Wired and Wireless Networks
The first video explores the two main types of networks: local area networks (LAN) and wide area networks (WAN). The reasons for networking stand-alone computers are outlined, and the potential disadvantages too. The connection options for devices on a network are briefly mentioned and covered in more detail in other videos in this topic.
The second video explains the factors that affect the performance of networks. This includes: bandwidth, the number of users, the transmission media, the error rate and latency.
The two ways of configuring services on a network are outlined in the third video. Client server, where devices are reliant on services provided and managed by a central server; and peer-to-peer where there is no server and each device provides services and files to other devices on the network. You can think of this as ‘dedicated servers’ vs ‘local hosts’.

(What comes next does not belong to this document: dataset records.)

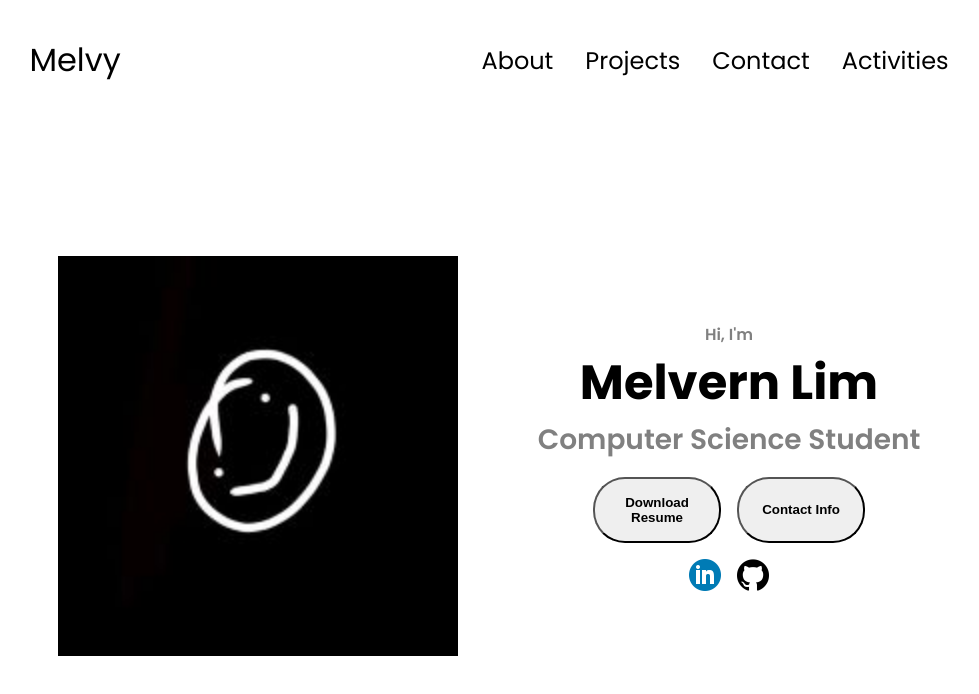
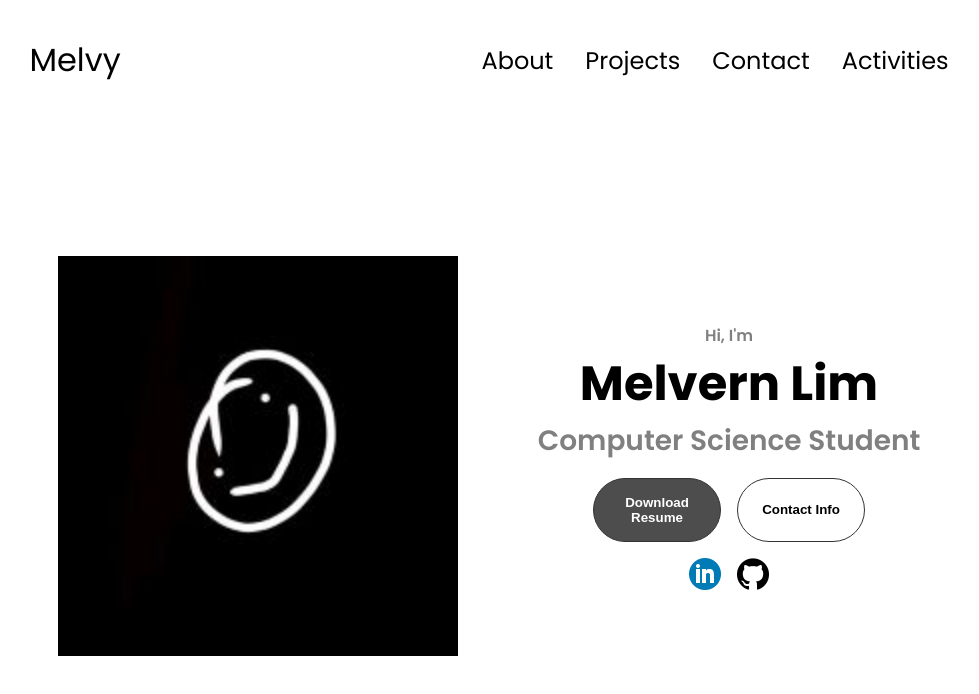
Before and after one commit to melvy13/melvy-portfolio, a plain HTML site: page index.html in a window 1280 px wide. Shown: the whole page, without its empty margins (151-1130 px from the left). Drawn offline with Linux system fonts and the light colour scheme.

Commit message:
button colors

```diff
--- a/index.html
+++ b/index.html
@@ -50,10 +50,10 @@
         <h1 class="title">Melvern Lim</h1>
         <p class="section__text__p2">Computer Science Student</p>
         <div class="btn-container">
-          <button class="btn" onclick="window.open('./assets/test.pdf')">
+          <button class="btn btn-color-1" onclick="window.open('./assets/test.pdf')">
             Download Resume
           </button>
-          <button class="btn" onclick="location.href='./#contact'">
+          <button class="btn btn-color-2" onclick="location.href='./#contact'">
             Contact Info
           </button>
         </div>
--- a/style.css
+++ b/style.css
@@ -221,6 +221,31 @@ section {
     border-radius: 2rem;
 }
 
+.btn-color-1, .btn-color-2 {
+    border: hsl(0, 0%, 20%) 0.1rem solid;
+}
+
+.btn-color-1:hover, .btn-color-2:hover {
+    cursor: pointer;
+}
+
+.btn-color-1, .btn-color-2:hover {
+    background: hsl(0, 0%, 30%);
+    color: hsl(0, 0%, 100%);
+}
+
+.btn-color-1:hover {
+    background: hsl(0, 0%, 0%);
+}
+
+.btn-color-2 {
+    background: none;
+}
+
+.btn-color-2:hover {
+    border: hsl(0, 0%, 100%) 0.1rem solid;
+}
+
 /* Media Queries */
 @media screen and (max-width: 1200px) {
     #desktop-nav {
```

The fourth video takes a deeper look at the hardware required for connecting a network. This includes network interface controllers (NIC), wireless access points (WAP), routers and switches. The differences between switches and routers are explained at a level suitable for GCSE. The different transmission media such as twisted pair (UTP/CAT) and fibre optic are also outlined.
The fifth video defines “the internet”, and explains how the internet works at a simplistic level with URLs (web addresses) and IP addresses. This includes outlining the purpose of a domain name server (DNS) and the need for routers. The concept of “hosting” is introduced and the term, “the cloud”, together with the advantages of storing files in the cloud.
Not to be confused with virtual memory (1.2) or virtual storage (“the cloud” 1.4), a virtual network is the concept of using a software layer to apply security restrictions over a physical network. In doing so it provides a layer of “abstraction” (see 2.1) that changes the logical view of a network without impacting on the physical reality of the infrastructure. The sixth video explains the concept of virtual networks or VPNs at a level suitable for GCSE.